··· DATA SHOWN
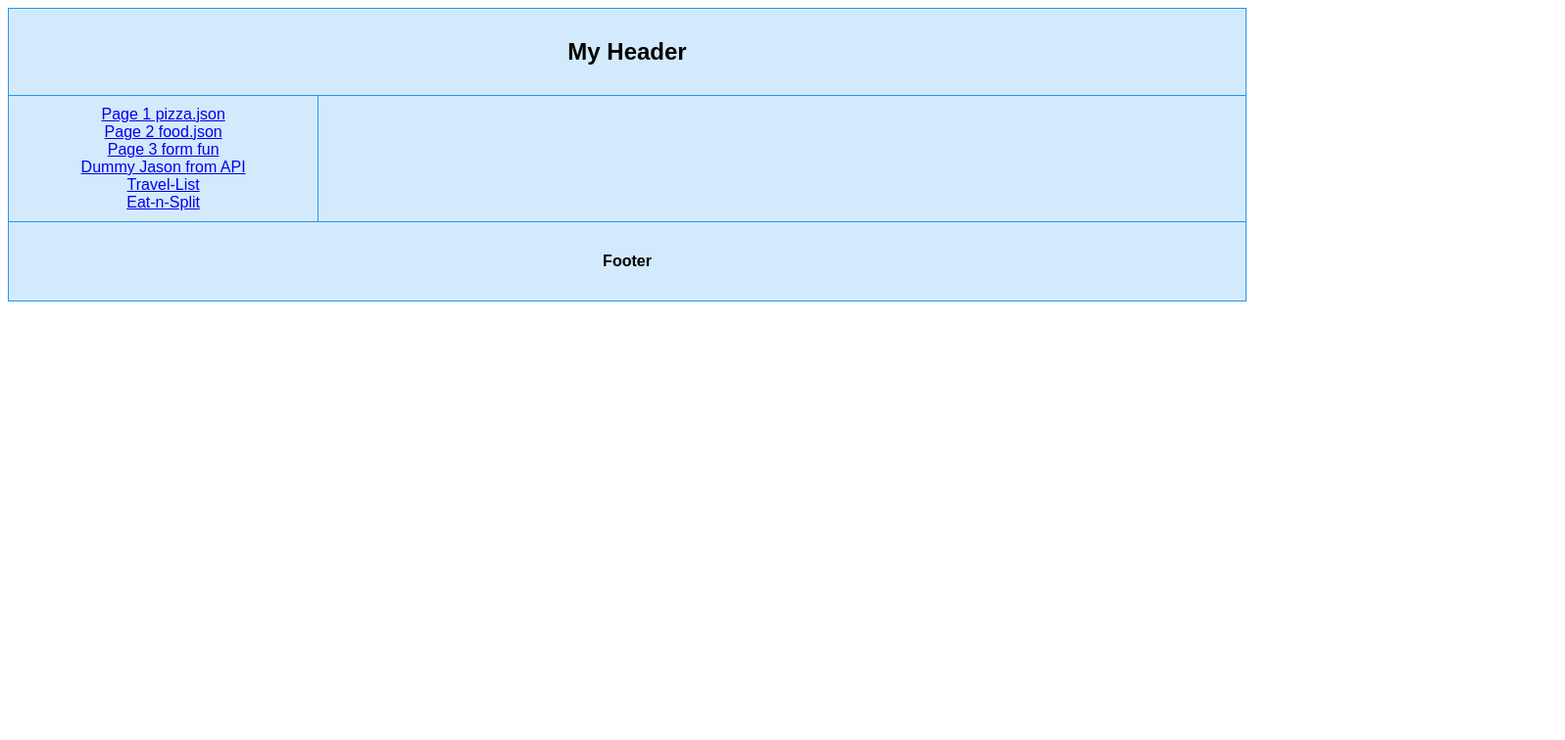
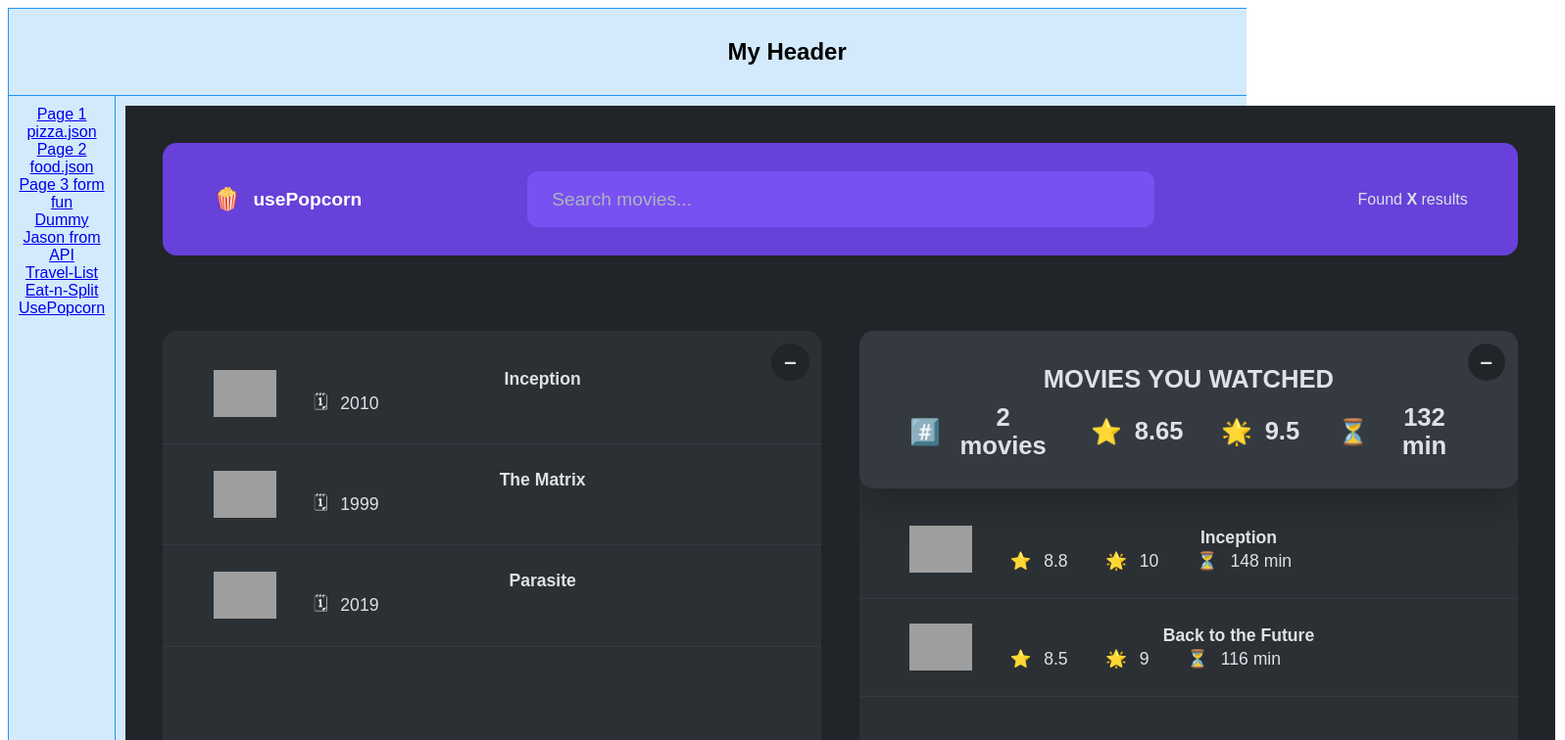
Before and after one commit to wuztb/code-sandbox-react-alpha, a React (Create React App) app: page /usepopcorn in a window 1280 px wide. Shown: the top 756 px of the page at 98% size, 1597 px wide, since content can reach past the window. Built offline with nearby package versions, Linux system fonts and the light colour scheme; grey boxes are pictures that could not be loaded.

Commit message:
splitting components popcorn

```diff
--- a/src/App.js
+++ b/src/App.js
@@ -4,6 +4,7 @@ import PizzaList from "./pages/PizzaList";
 import DummyJson from "./pages/DummyJson";
 import AppTravelList from "./pages/travel-list/AppTravelList";
 import AppEatNSplit from "./pages/eat-n-split/AppEatNSplit";
+import AppUsePopcorn from "./pages/usepopcorn/AppUsePopcorn";
 import { BrowserRouter as Router, Route, Routes, Link } from "react-router-dom";
 import "./styles.css";
 
@@ -26,6 +27,8 @@ export default function App() {
           <a href="pageTravelList">Travel-List</a>
           <br />
           <a href="pageEatNSplit">Eat-n-Split</a>
+          <br />
+          <a href="usepopcorn">UsePopcorn</a>
         </div>
         <div className="content">
           <Router>
@@ -36,6 +39,7 @@ export default function App() {
               <Route path="pageDummyJson" element={<DummyJson />} />
               <Route path="pageTravelList" element={<AppTravelList />} />
               <Route path="pageEatNSplit" element={<AppEatNSplit />} />
+              <Route path="usepopcorn" element={<AppUsePopcorn />} />
             </Routes>
           </Router>
         </div>
--- a/src/pages/usepopcorn/AppUsePopcorn.js
+++ b/src/pages/usepopcorn/AppUsePopcorn.js
@@ -1,4 +1,5 @@
 import { useState } from "react";
+import "./styles.css";
 
 const tempMovieData = [
   {
@@ -52,20 +53,22 @@ const average = (arr) =>
 
 export default function AppUsePopcorn() {
   return (
-    <>
+    <div className="usepopcorn-container">
       <NavBar />
-      <Main />
-    </>
+      <main className="main">
+        <Main />
+      </main>
+    </div>
   );
 }
 
 function NavBar() {
   return (
-    <>
+    <nav className="nav-bar">
       <Logo />
       <Search />
       <NumResults />
-    </>
+    </nav>
   );
 }
 
@@ -90,29 +93,52 @@ function Search() {
   );
 }
 
-function NumResults({ movies }) {
+function NumResults() {
   return (
     <p className="num-results">
-      Found <strong>{movies.length}</strong> results
+      Found <strong>X</strong> results
     </p>
   );
 }
 
-function Main() {}
+function Main() {
+  return (
+    <main className="main">
+      <ListBox />
+      <WatchedBox />
+    </main>
+  );
+}
 
-function MovieList({ movies, onSelectMovie }) {
+function ListBox() {
+  const [isOpen1, setIsOpen1] = useState(true);
   return (
-    <ul className="list list-movies">
+    <div className="box">
+      <button
+        className="btn-toggle"
+        onClick={() => setIsOpen1((open) => !open)}
+      >
+        {isOpen1 ? "–" : "+"}
+      </button>
+      {isOpen1 && <MovieList />}
+    </div>
+  );
+}
+
+function MovieList() {
+  const [movies, setMovies] = useState(tempMovieData);
+  return (
+    <ul className="list">
       {movies?.map((movie) => (
-        <Movie onSelectMovie={onSelectMovie} movie={movie} key={movie.imdbID} />
+        <Movie movie={movie} key={movie.imdbID} />
       ))}
     </ul>
   );
 }
 
-function Movie({ movie, onSelectMovie }) {
+function Movie({ movie }) {
   return (
-    <li onClick={() => onSelectMovie(movie.imdbID)} key={movie.imdbID}>
+    <li key={movie.imdbID}>
       <img src={movie.Poster} alt={`${movie.Title} poster`} />
       <h3>{movie.Title}</h3>
       <div>
@@ -124,3 +150,87 @@ function Movie({ movie, onSelectMovie }) {
     </li>
   );
 }
+
+function WatchedBox() {
+  const [watched, setWatched] = useState(tempWatchedData);
+  const [isOpen2, setIsOpen2] = useState(true);
+
+  return (
+    <div className="box">
+      <button
+        className="btn-toggle"
+        onClick={() => setIsOpen2((open) => !open)}
+      >
+        {isOpen2 ? "–" : "+"}
+      </button>
+      {isOpen2 && (
+        <>
+          <WatchedSummary watched={watched} />
+          <WatchedMovieList watched={watched} />
+        </>
+      )}
+    </div>
+  );
+}
+
+function WatchedSummary({ watched }) {
+  const avgImdbRating = average(watched.map((movie) => movie.imdbRating));
+  const avgUserRating = average(watched.map((movie) => movie.userRating));
+  const avgRuntime = average(watched.map((movie) => movie.runtime));
+  return (
+    <div className="summary">
+      <h2>Movies you watched</h2>
+      <div>
+        <p>
+          <span>#️⃣</span>
+          <span>{watched.length} movies</span>
+        </p>
+        <p>
+          <span>⭐️</span>
+          <span>{avgImdbRating}</span>
+        </p>
+        <p>
+          <span>🌟</span>
+          <span>{avgUserRating}</span>
+        </p>
+        <p>
+          <span>⏳</span>
+          <span>{avgRuntime} min</span>
+        </p>
+      </div>
+    </div>
+  );
+}
+
+function WatchedMovieList({ watched }) {
+  return (
+    <ul className="list">
+      {watched.map((movie) => (
+        <WatchedMovie movie={movie} key={movie.imdbID} />
+      ))}
+    </ul>
+  );
+}
+
+function WatchedMovie({ movie }) {
+  return (
+    <li key={movie.imdbID}>
+      <img src={movie.Poster} alt={`${movie.Title} poster`} />
+      <h3>{movie.Title}</h3>
+      <div>
+        <p>
+          <span>⭐️</span>
+          <span>{movie.imdbRating}</span>
+        </p>
+        <p>
+          <span>🌟</span>
+          <span>{movie.userRating}</span>
+        </p>
+        <p>
+          <span>⏳</span>
+          <span>{movie.runtime} min</span>
+        </p>
+      </div>
+    </li>
+  );
+}
--- /dev/null
+++ b/src/pages/usepopcorn/styles.css
@@ -0,0 +1,329 @@
+.usepopcorn-container {
+  --color-primary: #6741d9;
+  --color-primary-light: #7950f2;
+  --color-text: #dee2e6;
+  --color-text-dark: #adb5bd;
+  --color-background-100: #343a40;
+  --color-background-500: #2b3035;
+  --color-background-900: #212529;
+  --color-red: #fa5252;
+  --color-red-dark: #e03131;
+
+  color: var(--color-text);
+  background-color: var(--color-background-900);
+  padding: 2.4rem;
+}
+
+.usepopcorn-container * {
+  margin: 0;
+  padding: 0;
+  box-sizing: border-box;
+}
+
+.usepopcorn-container .nav-bar {
+  display: grid;
+  grid-template-columns: 1fr 1fr 1fr;
+  align-items: center;
+  height: 7.2rem;
+  padding: 0 3.2rem;
+  background-color: var(--color-primary);
+  border-radius: 0.9rem;
+}
+
+.usepopcorn-container .main {
+  margin-top: 2.4rem;
+  height: calc(100vh - 7.2rem - 3 * 2.4rem);
+  display: flex;
+  gap: 2.4rem;
+  justify-content: center;
+}
+
+.usepopcorn-container .box {
+  width: 42rem;
+  max-width: 42rem;
+  background-color: var(--color-background-500);
+  border-radius: 0.9rem;
+  overflow: scroll;
+  position: relative;
+}
+
+.usepopcorn-container .loader {
+  text-align: center;
+  text-transform: uppercase;
+  font-size: 2rem;
+  font-weight: 600;
+  margin: 4.8rem;
+}
+
+.usepopcorn-container .error {
+  text-align: center;
+  font-size: 2rem;
+  padding: 4.8rem;
+}
+
+/* ******* */
+
+.usepopcorn-container .logo {
+  display: flex;
+  align-items: center;
+  gap: 0.8rem;
+}
+
+.usepopcorn-container .logo span {
+  font-size: 1.4rem;
+}
+
+.usepopcorn-container .logo h1 {
+  font-size: 1.2rem;
+  font-weight: 600;
+  color: #fff;
+}
+
+.usepopcorn-container .search {
+  justify-self: center;
+  border: none;
+  padding: 1.1rem 1.6rem;
+  font-size: 1.2rem;
+  border-radius: 0.7rem;
+  width: 40rem;
+  transition: all 0.3s;
+  color: var(--color-text);
+
+  /* background-color: var(--color-background-900); */
+  background-color: var(--color-primary-light);
+}
+
+.usepopcorn-container .search::placeholder {
+  color: var(--color-text-dark);
+}
+
+.usepopcorn-container .search:focus {
+  outline: none;
+  box-shadow: 0 2.4rem 2.4rem rgba(0, 0, 0, 0.1);
+  transform: translateY(-2px);
+}
+
+.usepopcorn-container .num-results {
+  justify-self: end;
+  font-size: 1rem;
+}
+
+.usepopcorn-container .btn-toggle {
+  position: absolute;
+  top: 0.8rem;
+  right: 0.8rem;
+  height: 2.4rem;
+  aspect-ratio: 1;
+  border-radius: 50%;
+  border: none;
+  background-color: var(--color-background-900);
+  color: var(--color-text);
+  font-size: 1.4rem;
+  font-weight: bold;
+  cursor: pointer;
+  z-index: 999;
+}
+
+.usepopcorn-container .list {
+  list-style: none;
+  padding: 0.8rem 0;
+  overflow: scroll;
+}
+
+.usepopcorn-container .list-watched {
+  height: calc(100% - 9rem);
+}
+
+.usepopcorn-container .list li {
+  position: relative;
+  display: grid;
+  grid-template-columns: 4rem 1fr;
+  grid-template-rows: auto auto;
+  column-gap: 2.4rem;
+  font-size: 1.1rem;
+  align-items: center;
+
+  padding: 1.6rem 3.2rem;
+  border-bottom: 1px solid var(--color-background-100);
+}
+
+.usepopcorn-container .list.list-movies li {
+  cursor: pointer;
+  transition: all 0.3s;
+}
+
+.usepopcorn-container .list.list-movies li:hover {
+  background-color: var(--color-background-100);
+}
+
+.usepopcorn-container .list img {
+  width: 100%;
+  grid-row: 1 / -1;
+}
+
+.usepopcorn-container .list h3 {
+  font-size: 1.1rem;
+}
+
+.usepopcorn-container .list div {
+  display: flex;
+  align-items: center;
+  gap: 2.4rem;
+}
+
+.usepopcorn-container .list p {
+  display: flex;
+  align-items: center;
+  gap: 0.8rem;
+}
+
+.usepopcorn-container .btn-delete {
+  position: absolute;
+  right: 2.4rem;
+
+  height: 1.8rem;
+  aspect-ratio: 1;
+  border-radius: 50%;
+  border: none;
+  background-color: var(--color-red);
+  color: var(--color-background-900);
+  font-size: 0.9rem;
+  font-weight: bold;
+  cursor: pointer;
+  transition: all 0.3s;
+}
+
+.usepopcorn-container .btn-delete:hover {
+  background-color: var(--color-red-dark);
+}
+
+/* ******* */
+
+.usepopcorn-container .summary {
+  padding: 2.2rem 3.2rem 1.8rem 3.2rem;
+  border-radius: 0.9rem;
+  background-color: var(--color-background-100);
+  box-shadow: 0 1.2rem 2.4rem rgba(0, 0, 0, 0.2);
+}
+
+.usepopcorn-container .summary h2 {
+  text-transform: uppercase;
+  font-size: 1.6rem;
+  margin-bottom: 0.6rem;
+}
+
+.usepopcorn-container .summary div {
+  display: flex;
+  align-items: center;
+  gap: 2.4rem;
+  font-size: 1.6rem;
+  font-weight: 600;
+}
+
+.usepopcorn-container .summary p {
+  display: flex;
+  align-items: center;
+  gap: 0.8rem;
+}
+
+/* ******* */
+
+.usepopcorn-container .details {
+  line-height: 1.4;
+  font-size: 1.4rem;
+}
+
+.usepopcorn-container .details header {
+  display: flex;
+}
+
+.usepopcorn-container .details section {
+  padding: 4rem;
+  display: flex;
+  flex-direction: column;
+  gap: 1.6rem;
+}
+
+.usepopcorn-container .details img {
+  width: 33%;
+}
+
+.usepopcorn-container .details-overview {
+  width: 100%;
+  padding: 2.4rem 3rem;
+  background-color: var(--color-background-100);
+  display: flex;
+  flex-direction: column;
+  gap: 1.4rem;
+}
+
+.usepopcorn-container .details-overview h2 {
+  font-size: 2.4rem;
+  margin-bottom: 0.4rem;
+  line-height: 1.1;
+}
+
+.usepopcorn-container .details-overview p {
+  display: flex;
+  align-items: center;
+  gap: 0.8rem;
+}
+
+.usepopcorn-container .rating {
+  background-color: var(--color-background-100);
+  border-radius: 0.9rem;
+  padding: 2rem 2.4rem;
+  margin-bottom: 0.8rem;
+  font-weight: 600;
+  display: flex;
+  flex-direction: column;
+  gap: 2.4rem;
+}
+
+.usepopcorn-container .btn-add {
+  background-color: var(--color-primary);
+  color: var(--color-text);
+  border: none;
+  border-radius: 10rem;
+  font-size: 1.4rem;
+  padding: 1rem;
+  font-weight: bold;
+  cursor: pointer;
+  transition: all 0.3s;
+}
+
+.usepopcorn-container .btn-add:hover {
+  background-color: var(--color-primary-light);
+}
+
+.usepopcorn-container .seconds {
+  background-color: var(--color-background-100);
+  width: 8rem;
+  border-radius: 10rem;
+  font-weight: 600;
+  text-align: center;
+  padding: 0.4rem;
+  margin-top: 2.4rem;
+}
+
+.usepopcorn-container .btn-back {
+  position: absolute;
+  top: 0.6rem;
+  left: 0.6rem;
+  height: 3.2rem;
+  aspect-ratio: 1;
+  border-radius: 50%;
+  border: none;
+  /* background-color: var(--color-text); */
+  background-color: #fff;
+  color: var(--color-background-500);
+  box-shadow: 0 8px 20px rgba(0, 0, 0, 0.8);
+  font-family: sans-serif;
+  font-size: 2.4rem;
+  font-weight: bold;
+  cursor: pointer;
+  z-index: 999;
+  display: flex;
+  align-items: center;
+  justify-content: center;
+}
```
······
#### [PROBLEM TO WORK ON]
Lines from the entries that contain the string "styles" must be found and copied.

#### [RESPONSE AREA]
 import "./styles.css";
+import "./styles.css";
+++ b/src/pages/usepopcorn/styles.css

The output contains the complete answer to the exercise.